In short, it has all the hallmarks of the bill Menendez introduced last week, but with a bipartisan sheen. As Andrew Tabler, a senior fellow at the Washington Institute for Near East Policy, described the Menendez bill last week, "If you want to pressure the president into acting, it's a pretty good bill ...The last time the Hill moved on Syria was sanctions on Syrian oil in the summer of 2011. That pressured the president to move, and this could too." Its new bipartisan gloss could give it that much more power.

The legislation is set to be taken up by the Senate Foreign Relations Committee with a markup session scheduled for Tuesday, May 21. Here's the release:

Menendez, Corker Introduce Syria Transition Support Act

WASHINGTON, DC - U.S. Senate Foreign Relations Committee Chairman Robert Menendez (D-NJ) and Ranking Member Bob Corker (R-TN) today introduced the Syria Transition Support Act, bipartisan legislation that plans for a post-Assad Syria by offering humanitarian assistance to the Syrian people, limited lethal and non-lethal weapons, and training to vetted Syrian groups.

"To change the tipping point in Syria against the Assad regime, we must support the opposition by providing lethal arms and help build a free Syria," Menendez said.  "Vital national interests are at stake and we cannot watch from the sidelines as the Iranian presence in Syria grows, a growing refugee crisis threatens to destabilize the region, chemical weapons are used against the Syrian people, and Al-Qaeda-affiliated groups take root there."

"The future for Syria is uncertain, but the U.S. has a vested interest in trying to prevent an extremist takeover, which poses a very real risk for us and the region.  Without authorizing the use of force or additional spending, this legislation will begin to implement a more coherent U.S. strategy, both now and for the day after Assad, that is focused on trying to shift the momentum on the ground toward moderate opposition groups while also helping them build support within and outside Syria for a new government," said Corker. "This effort coupled with Russia's willingness to participate in talks for political transition will give us the best opportunity for a better outcome."

The Menendez-Corker legislation includes six key elements.

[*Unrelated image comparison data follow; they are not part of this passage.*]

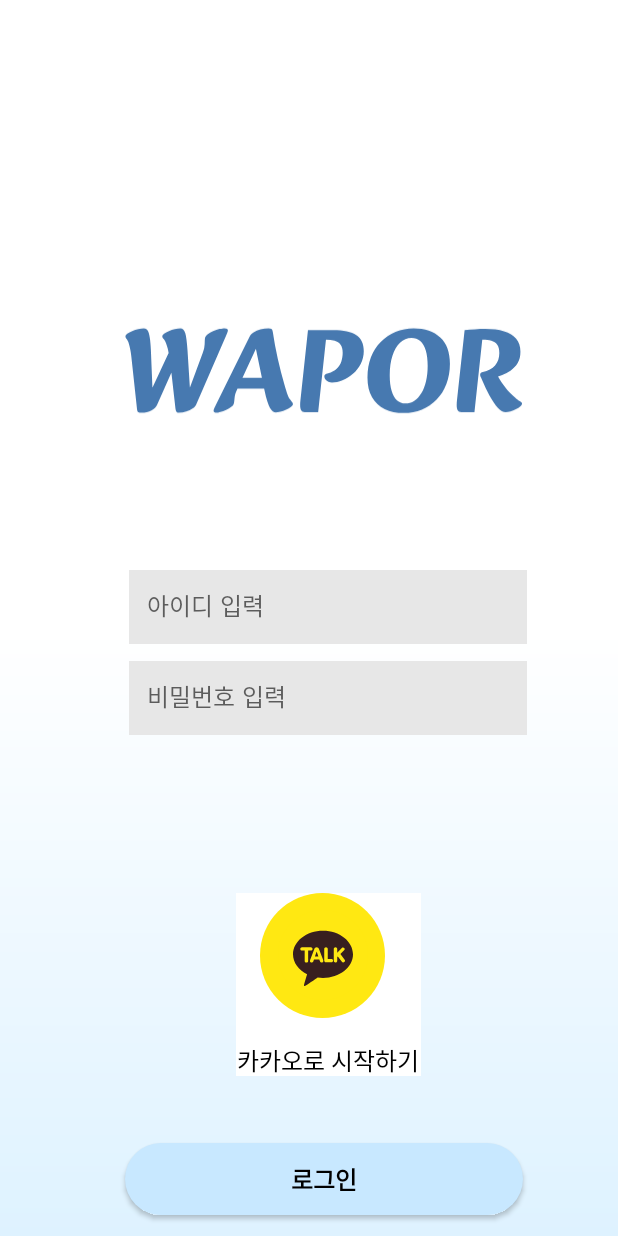
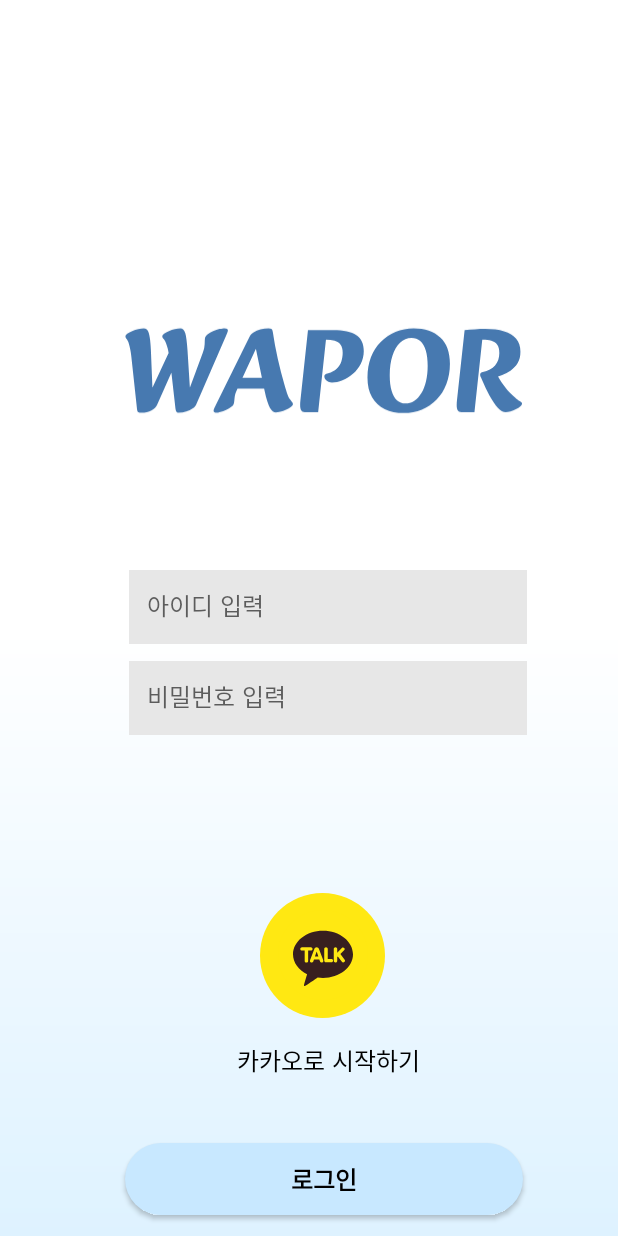
Before and after one commit to pknu-wap/WAP-OR, an Android app built with Jetpack Compose: the screen it shows after launch (LoginActivity), on a phone screen of 412 x 824 dp. Run offline under Robolectric (Android 15) with nearby library versions, the phone set to English and light mode, and no system bars.

Commit message:
feat: 카카오 로그인 버튼 수정
로그인 텍스트에 폰트를 적용하고, 배경을 안가리도록 배경을 투명색으로 적용했습니다.

```diff
--- a/client/app/src/main/res/layout/activity_login.xml
+++ b/client/app/src/main/res/layout/activity_login.xml
@@ -74,6 +74,7 @@
         android:layout_marginBottom="215dp"
         android:layout_marginStart="157dp"
         android:layout_marginEnd="150dp"
+        android:background="@android:color/transparent"
         android:clickable="true"
         android:focusable="true"
         android:onClick="onKakaoLoginClick"
@@ -115,6 +116,7 @@
             android:gravity="center"
             android:text="@string/kakao_login_txt"
             android:textAppearance="@style/kakao_login_style"
+            android:background="@android:color/transparent"
             app:layout_constraintStart_toStartOf="parent"
             app:layout_constraintTop_toTopOf="parent" />
 
--- a/client/app/src/main/res/values/styles.xml
+++ b/client/app/src/main/res/values/styles.xml
@@ -18,6 +18,7 @@
     <style name="kakao_login_style">
         <item name="android:textSize">16sp</item>
         <item name="android:textColor">#000000</item>
+        <item name="android:fontFamily">@font/inter_18pt_light</item>
     </style>
     <style name="MyCustomTheme" parent="Theme.AppCompat.Light">
         <!-- 기본 배경 색상 -->
```
Also changed, not shown: client/app/src/main/res/font/inter_18pt_light.ttf (added).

  • Authority to provide arms, military training and non-lethal supplies to the Syrian armed opposition: Groups that have gone through a thorough vetting process which meet certain criteria on human-rights, terrorism, and non-proliferation would be eligible. A presidential waiver is included allowing for the distribution of anti-aircraft defensive systems with strict limitations.
  • Creation of a $250 million transition fund each year through FY2015 drawn from funds otherwise appropriated for regional transition support: To assist the civilian opposition in early transition institution building and maintenance of existing institutions, such as preserving security institutions, preventing regional spillover, promoting government formation, supporting transition justice, and reconciliation efforts.
  • Sanctions on arms and oil sales to Assad: Targeting any person that the President of the United States determines has knowingly participated in or facilitated a transaction related to the sale or transfer of military equipment, arms, petroleum, or petroleum products to the Assad regime.
  • Broad authority for humanitarian assistance: To ensure the administration is not hampered in its efforts to provide humanitarian aid to the Syrian people. This section does not authorize any new or additional funding.
  • Administration strategy: Requiring the administration to work with Congress and keep it fully apprised of strategy towards Syria, including working through the international community and Russia to find a political settlement.
  • Amendment to the Syria Accountability Act: To allow for sanctions removal once a transitional government is in place and certain terrorism and WMD criteria have been met.